The proper maintenance of a fuel storage facility requires that fungi and bacteria be prevented from growing in the gasoline‐water interface, which cause filter problems and deactivates its water monitoring system. Most problems are easily avoided by having the fuel storage system as clean and as free of water as possible, because the presence of water enhances fuel degradation.
To assure proper vehicle performance, water and microbes must be avoided, also because these increase sludge accumulation at the tank bottom. Contaminants, including the presence of salt in the water, can cause fuel chemical structure degradation and have a detrimental effect on storage system components. Such contaminants can also cause certain fuel additives to be separated from the fuel, and merge with the water. This is harmful because these additives maintain fuel distribution system quality.
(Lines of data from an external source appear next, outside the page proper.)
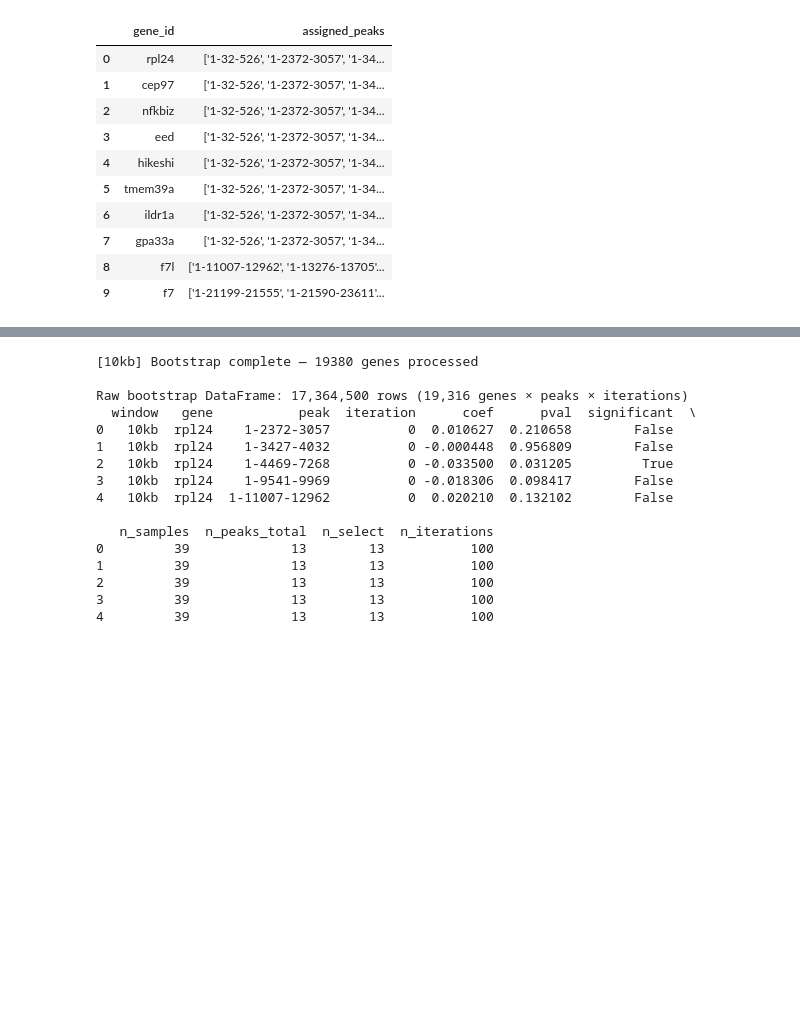
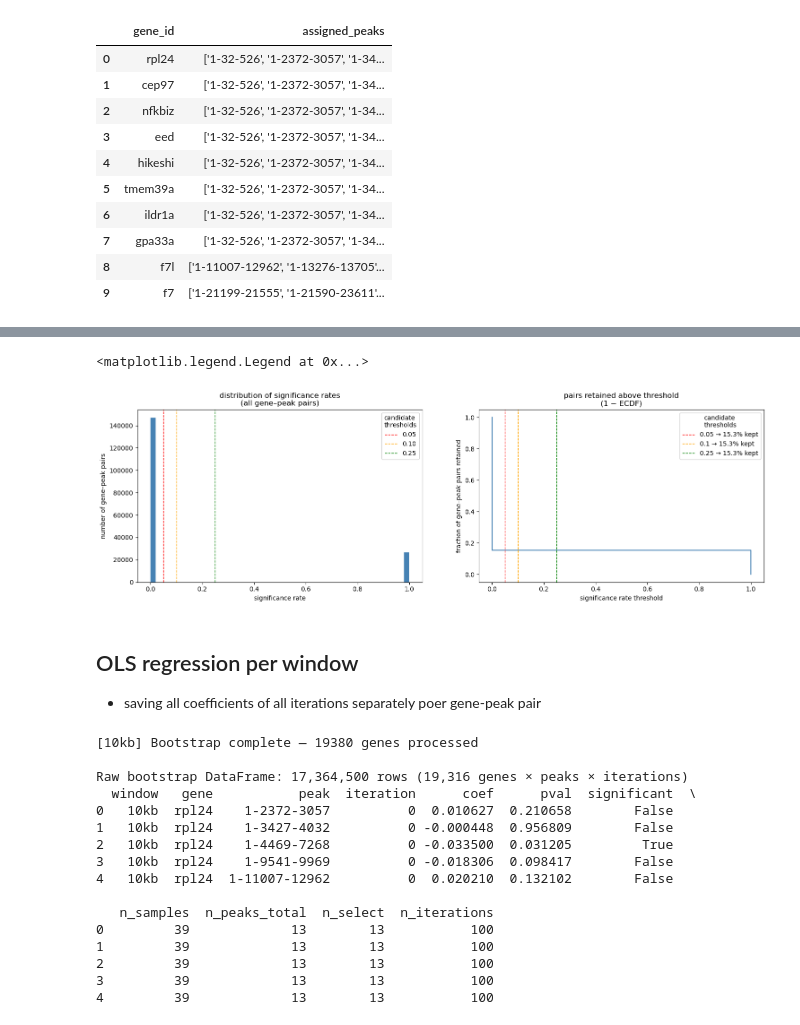
Before and after one commit to smin07/BA, a Jupyter notebook: BA_data/Rmd_n_notebook/RNA_ATAC_ols_lm_ct.ipynb, the cells around one changed output, grey strips where cells are left out. Cells and saved outputs as stored; diff of their text form; code cells hidden in the pictures; blank space fills up the shorter version.

```diff
--- a/BA_data/Rmd_n_notebook/RNA_ATAC_ols_lm_ct.ipynb
+++ b/BA_data/Rmd_n_notebook/RNA_ATAC_ols_lm_ct.ipynb
@@ -88,2 +341,44 @@ gene_peaks_100kb[0:10]
+# %%
+import matplotlib.pyplot as plt
+import seaborn as sns
+import numpy as np
+
+fig, axes = plt.subplots(1, 2, figsize=(18, 5))
+
+# ── 1. histogram of significance rates across all gene–peak pairs ─────────────
+axes[0].hist(
+    ols_res_10kb_brief_df["significance_rate"],
+    bins=50,
+    edgecolor="white",
+    linewidth=0.3,
+    color="steelblue",
+)
+axes[0].set_xlabel("significance rate")
+axes[0].set_ylabel("number of gene–peak pairs")
+axes[0].set_title("distribution of significance rates\n(all gene–peak pairs)")
+axes[0].axvline(0.05, color="red",    linestyle="--", linewidth=1, label="0.05")
+axes[0].axvline(0.10, color="orange", linestyle="--", linewidth=1, label="0.10")
+axes[0].axvline(0.25, color="green",  linestyle="--", linewidth=1, label="0.25")
+axes[0].legend(title="candidate\nthresholds")
+
+# ── 2. ECDF — what fraction of pairs survive a given threshold ────────────────
+sorted_rates = np.sort(ols_res_10kb_brief_df["significance_rate"])
+ecdf_y       = np.arange(1, len(sorted_rates) + 1) / len(sorted_rates)
+
+axes[1].plot(sorted_rates, 1 - ecdf_y, color="steelblue", linewidth=1.5)
+axes[1].set_xlabel("significance rate threshold")
+axes[1].set_ylabel("fraction of gene–peak pairs retained")
+axes[1].set_title("pairs retained above threshold\n(1 − ECDF)")
+for thresh, color in [(0.05, "red"), (0.10, "orange"), (0.25, "green")]:
+    frac = (ols_res_10kb_brief_df["significance_rate"] >= thresh).mean()
+    axes[1].axvline(thresh, color=color, linestyle="--", linewidth=1,
+                    label=f"{thresh} → {frac:.1%} kept")
+axes[1].legend(title="candidate\nthresholds")
+# %% [output]
+<matplotlib.legend.Legend at 0x...>
+[figure, added]
+# %% [markdown]
+## OLS regression per window
+- saving all coefficients of all iterations separately poer gene-peak pair
 # %%
 # OLS regression of gene expression on peak accessibility per gene (10kb window)
```
Also changed, not shown: parts of 6 cells of this notebook.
Water is already a problem by itself, but in addition, it also serves as the environment where microorganisms can grow and proliferate. Even a fourth of an inch of water is already enough to promote the growth of microbes. They feed on fuel and live in the fuel‐water interface. Their presence can cause filter‐plugging, problems with the injectors and pumps, water monitor deactivation, and microbial buildup inside the tank, which is expensive to remove.
Issues in the fuel system include frequent replacing of hoses, rubber seals, and valves; rotten‐egg odors coming from the fuel or the fuel filter; plugging of fuel lines, and erratic gauge readings. Solid and semi‐solid contaminants, water, microorganisms, and other fuel quality problems such as fuel degradation and the presence of a high amount of paraffin, are the common causes of blockages in the fuel filter. When underground fuel storage tanks contain foreign substances and moisture, this has a negative impact on the fuel quality. Contaminants include sediments, rust, and bacteria, which clog the filter and cause serious problems. Fuel contamination dramatically reduces pump dispensing rates and eats away at the steel tanks and its metal components.
Certain management practices can effectively monitor the fuel system and fuel quality and minimize issues. For instance, a 5-u filter installed on the fuel dispenser ensures that the fuel will be free from suspended particulates. Also, if the storage tank has an issue with water accumulation, then using a 5-u water absorption filter may solve the problem.
Microbial contamination may be mitigated by routine water removal and surveillance aimed at detecting and removing microbes. Biocides are useful, and treatment must be followed by tank cleaning. Professional contractors can conduct periodic examination and maintenance. They also have the best equipment for the periodic cleaning of underground fuel storage tanks. They alone can determine cleaning frequency, which is based on fuel contamination levels; rate of fuel consumption and refilling; and other relevant factors. Tank cleaning is also warranted if there is sludge or metallic material at the tank bottom.
The contractor may conduct close monitoring and recommend the use of the best equipment for cleaning the tank. Converting a tank for a different fuel type will require cleaning, without which loosening of deposited debris and sludge may occur, reducing fuel flow and plugging filters and screens.
The best equipment for cleaning fuel storage tanks may involve filtration systems as well as high velocity pumps for thorough cleaning and filtering. Let Enrique Freyre, the industry leader for tank cleaning equipment, help you in determining how to clean your underground storage tanks and choose the best equipment for it. Feel free to inquire now and expect high quality tank cleaning equipment as well as excellent service.